## Exercise instructions
Look below and pull out each line with the word "that".

[Recorded data]
####################

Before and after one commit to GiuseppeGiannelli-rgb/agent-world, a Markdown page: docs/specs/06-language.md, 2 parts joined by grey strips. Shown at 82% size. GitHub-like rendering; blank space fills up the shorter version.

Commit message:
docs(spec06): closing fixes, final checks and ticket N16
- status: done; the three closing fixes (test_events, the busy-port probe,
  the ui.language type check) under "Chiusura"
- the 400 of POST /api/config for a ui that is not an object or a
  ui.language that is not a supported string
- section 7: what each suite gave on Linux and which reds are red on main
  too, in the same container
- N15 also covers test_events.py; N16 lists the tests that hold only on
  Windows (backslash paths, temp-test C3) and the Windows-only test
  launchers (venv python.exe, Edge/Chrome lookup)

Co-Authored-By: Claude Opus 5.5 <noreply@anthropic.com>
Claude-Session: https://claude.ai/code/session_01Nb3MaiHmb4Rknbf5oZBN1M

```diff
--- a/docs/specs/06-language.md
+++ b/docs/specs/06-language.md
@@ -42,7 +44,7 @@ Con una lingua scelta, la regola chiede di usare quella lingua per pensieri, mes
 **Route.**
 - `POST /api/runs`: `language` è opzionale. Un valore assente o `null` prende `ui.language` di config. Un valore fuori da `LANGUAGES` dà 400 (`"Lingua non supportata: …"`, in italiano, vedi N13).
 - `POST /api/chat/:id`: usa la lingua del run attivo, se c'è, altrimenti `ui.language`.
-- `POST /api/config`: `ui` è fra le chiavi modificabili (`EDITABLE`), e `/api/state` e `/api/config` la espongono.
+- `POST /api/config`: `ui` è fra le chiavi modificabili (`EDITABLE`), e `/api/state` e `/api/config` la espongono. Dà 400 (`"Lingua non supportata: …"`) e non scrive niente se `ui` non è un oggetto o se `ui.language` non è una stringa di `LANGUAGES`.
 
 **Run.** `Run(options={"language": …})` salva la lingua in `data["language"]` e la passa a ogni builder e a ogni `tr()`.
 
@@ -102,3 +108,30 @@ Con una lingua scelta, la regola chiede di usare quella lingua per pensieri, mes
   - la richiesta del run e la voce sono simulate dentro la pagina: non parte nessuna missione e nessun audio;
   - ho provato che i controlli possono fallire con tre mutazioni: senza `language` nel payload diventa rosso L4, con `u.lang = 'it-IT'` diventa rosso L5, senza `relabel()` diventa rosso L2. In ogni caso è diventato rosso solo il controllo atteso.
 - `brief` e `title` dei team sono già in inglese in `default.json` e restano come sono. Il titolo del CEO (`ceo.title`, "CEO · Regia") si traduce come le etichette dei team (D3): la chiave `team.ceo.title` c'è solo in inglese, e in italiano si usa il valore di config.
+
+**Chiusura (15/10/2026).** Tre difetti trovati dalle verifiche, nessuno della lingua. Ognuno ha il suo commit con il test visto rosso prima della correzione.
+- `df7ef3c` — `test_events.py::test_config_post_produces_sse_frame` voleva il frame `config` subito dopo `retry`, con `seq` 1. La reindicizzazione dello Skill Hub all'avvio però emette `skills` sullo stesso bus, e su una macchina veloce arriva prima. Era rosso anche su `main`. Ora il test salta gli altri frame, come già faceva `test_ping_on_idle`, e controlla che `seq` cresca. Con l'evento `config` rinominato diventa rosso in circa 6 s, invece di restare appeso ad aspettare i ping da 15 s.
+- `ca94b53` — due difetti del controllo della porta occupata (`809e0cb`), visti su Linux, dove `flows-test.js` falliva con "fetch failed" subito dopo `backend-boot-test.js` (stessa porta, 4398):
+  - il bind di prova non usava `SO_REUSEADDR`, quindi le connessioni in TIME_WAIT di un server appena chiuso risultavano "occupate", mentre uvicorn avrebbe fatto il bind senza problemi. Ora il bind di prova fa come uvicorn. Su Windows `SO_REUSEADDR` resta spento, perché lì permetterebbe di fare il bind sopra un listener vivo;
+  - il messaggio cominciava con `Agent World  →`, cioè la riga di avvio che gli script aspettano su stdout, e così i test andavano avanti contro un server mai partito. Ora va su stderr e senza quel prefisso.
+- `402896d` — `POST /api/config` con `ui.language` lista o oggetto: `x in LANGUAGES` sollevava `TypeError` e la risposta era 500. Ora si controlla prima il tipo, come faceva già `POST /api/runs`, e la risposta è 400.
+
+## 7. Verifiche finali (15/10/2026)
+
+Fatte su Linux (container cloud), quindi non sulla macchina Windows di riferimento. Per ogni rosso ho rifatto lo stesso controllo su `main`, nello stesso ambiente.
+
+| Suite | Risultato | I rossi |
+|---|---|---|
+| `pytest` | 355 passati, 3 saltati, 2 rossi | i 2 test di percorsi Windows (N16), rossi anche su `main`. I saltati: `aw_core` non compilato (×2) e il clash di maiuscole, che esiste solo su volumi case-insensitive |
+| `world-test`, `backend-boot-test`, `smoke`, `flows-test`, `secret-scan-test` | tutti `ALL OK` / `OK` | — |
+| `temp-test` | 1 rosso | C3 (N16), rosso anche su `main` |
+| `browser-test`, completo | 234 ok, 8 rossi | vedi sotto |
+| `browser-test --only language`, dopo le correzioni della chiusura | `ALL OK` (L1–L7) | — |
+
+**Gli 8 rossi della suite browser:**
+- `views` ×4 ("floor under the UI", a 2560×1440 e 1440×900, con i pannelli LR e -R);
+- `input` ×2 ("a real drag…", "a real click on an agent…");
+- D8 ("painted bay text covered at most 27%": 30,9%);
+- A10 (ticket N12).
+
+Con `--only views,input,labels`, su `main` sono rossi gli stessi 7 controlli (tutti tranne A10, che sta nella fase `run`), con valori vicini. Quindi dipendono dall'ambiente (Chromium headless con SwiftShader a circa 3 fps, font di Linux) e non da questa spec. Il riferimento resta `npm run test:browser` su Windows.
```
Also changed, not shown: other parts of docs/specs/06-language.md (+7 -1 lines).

####################

## Written solution
- the 400 of POST /api/config for a ui that is not an object or a
  ui.language that is not a supported string
- N15 also covers test_events.py; N16 lists the tests that hold only on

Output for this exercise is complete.